 “I don’t know what to call it. Maybe hope. Maybe faith, but not a shaped faith— only, say, a gesture, or a continuum of gestures.” 

A continuum of gestures. We are always moving, we are always evolving and learning and growing and interacting. Nothing stands still in a static shape. We have to meet spirituality and ourselves where they are- in fluid, shape-shifting, glowing motion- and keep developing our practice. This is where I am- finishing Ramadan and only at the beginning of a complex and beautiful path. 

Where are you? 

In other news, I just wanted to briefly announce where I will be very soon this summer. I have some exciting things just around the corner and I wanted to finally share a little bit about what they are. First of all, this Sunday I am heading back to France- this time to a château just outside of Tours- to be a choreographer for the Dansez Maintenant Festival. I will be spending a bit over a week there, creating a new piece of work in a limited time frame to be presented in a final performance featuring other creators and guest choreographers.
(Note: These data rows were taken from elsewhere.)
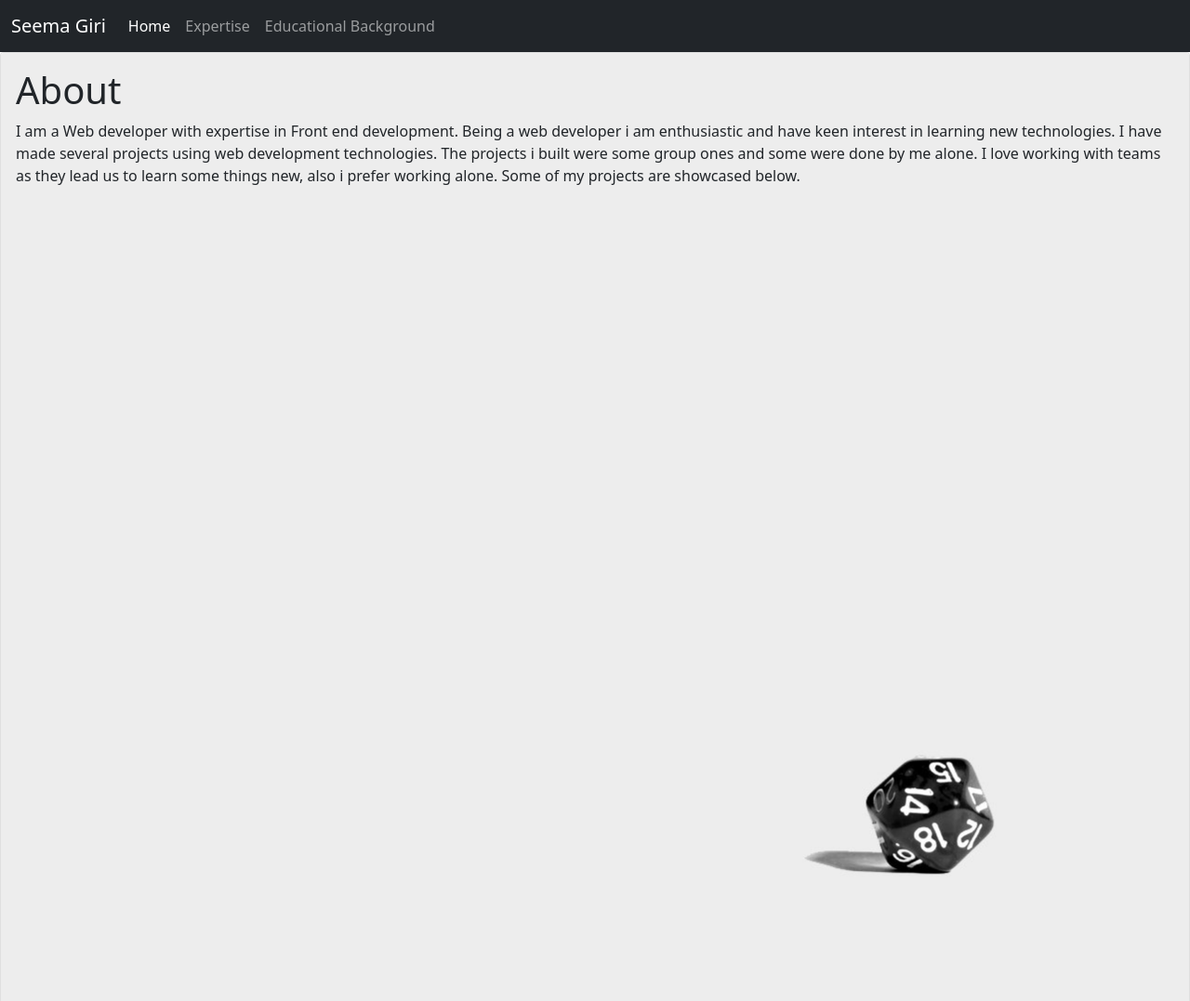
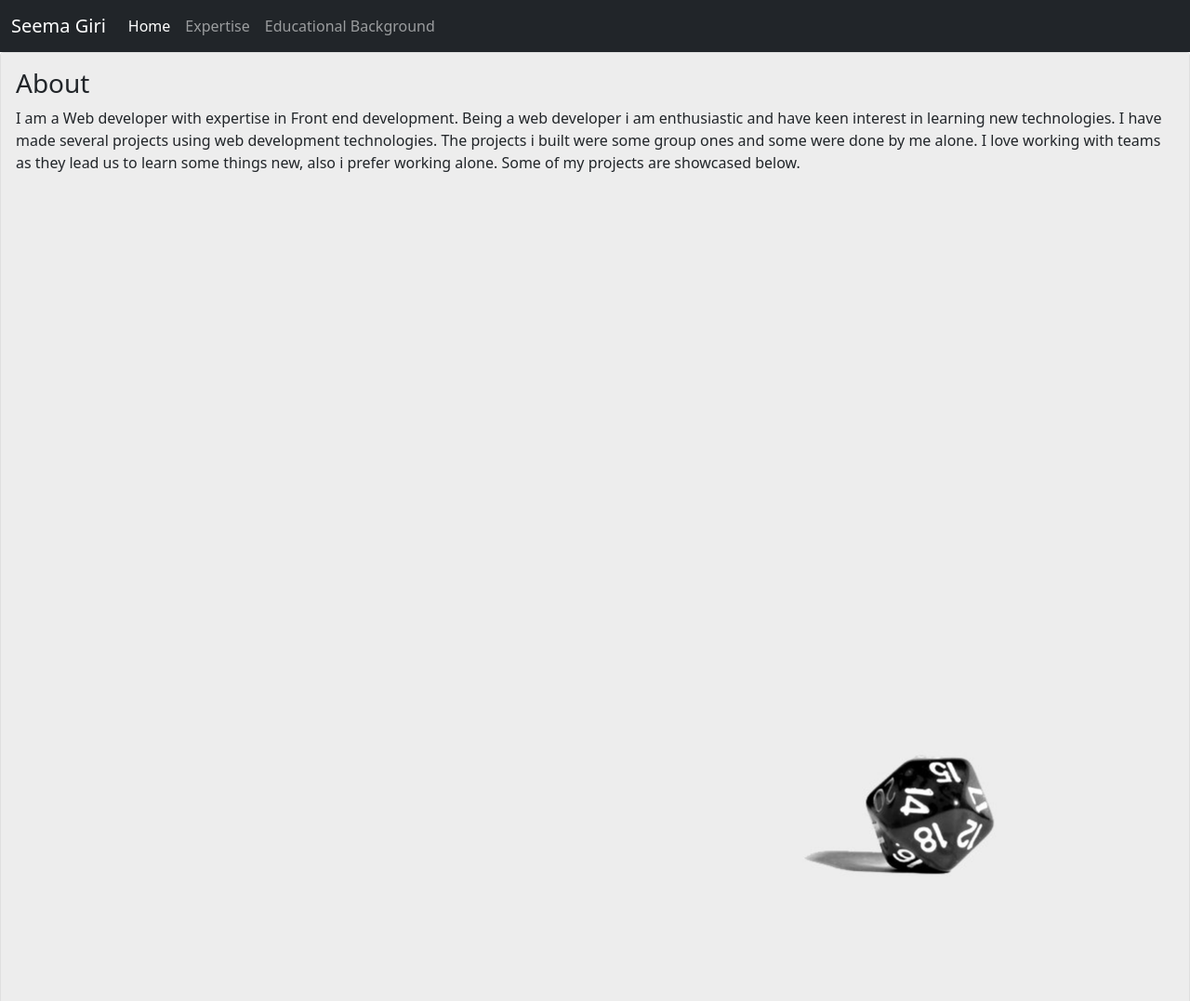
Before and after one commit to sam-wd/Portfolio, a plain HTML site: page docs/index.html in a window 1280 px wide. Shown: the top 1077 px of the page at 93% size. Drawn offline with nearby package versions, Linux system fonts and the light colour scheme.

Commit message:
Update index.html

```diff
--- a/docs/index.html
+++ b/docs/index.html
@@ -38,7 +38,7 @@
     <div class="card bg-black text-black"  >
       <img src="image3.jpg"  class="card-img" alt="..." style="">
       <div class="card-img-overlay">
-        <h1 class="card-title">About</h1>
+        <h3 class="card-title">About</h3>
         <p class="card-text">I am a Web developer with expertise in Front end development. Being a web developer i am enthusiastic and have keen interest in learning new technologies. I have made several projects using web development technologies. The projects i built were some group ones and some were done by me alone. I love working with teams as they lead us to learn some things new, also i prefer working alone. Some of my projects are showcased below.</p>
 
       </div>
```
I honestly could not be more thrilled about the prospect of this experience, so get ready to come along with me for this one in the next coming weeks! 

The second thing is that just after the festival wraps up, I will then be flying back to my hometown to begin another exciting new practice- my 200-hour yoga teacher certification. I will be diving head first into a summer month-long intensive through Devanadi Yoga in Minneapolis in order to deepen my knowledge of yoga and the body and I cannot wait to see what comes to surface as a result. 

So, two huge things on the horizon, beginning with a bang next week. I will try to keep writing as regularly as possible, but perhaps I am going to have to allow some space for shorter, more concise thoughts, less recipes (for the next week or two anyway), and less of a schedule. Bear with me, and come along for the ride. 

Read Back Through the Whole Month of Ramadan: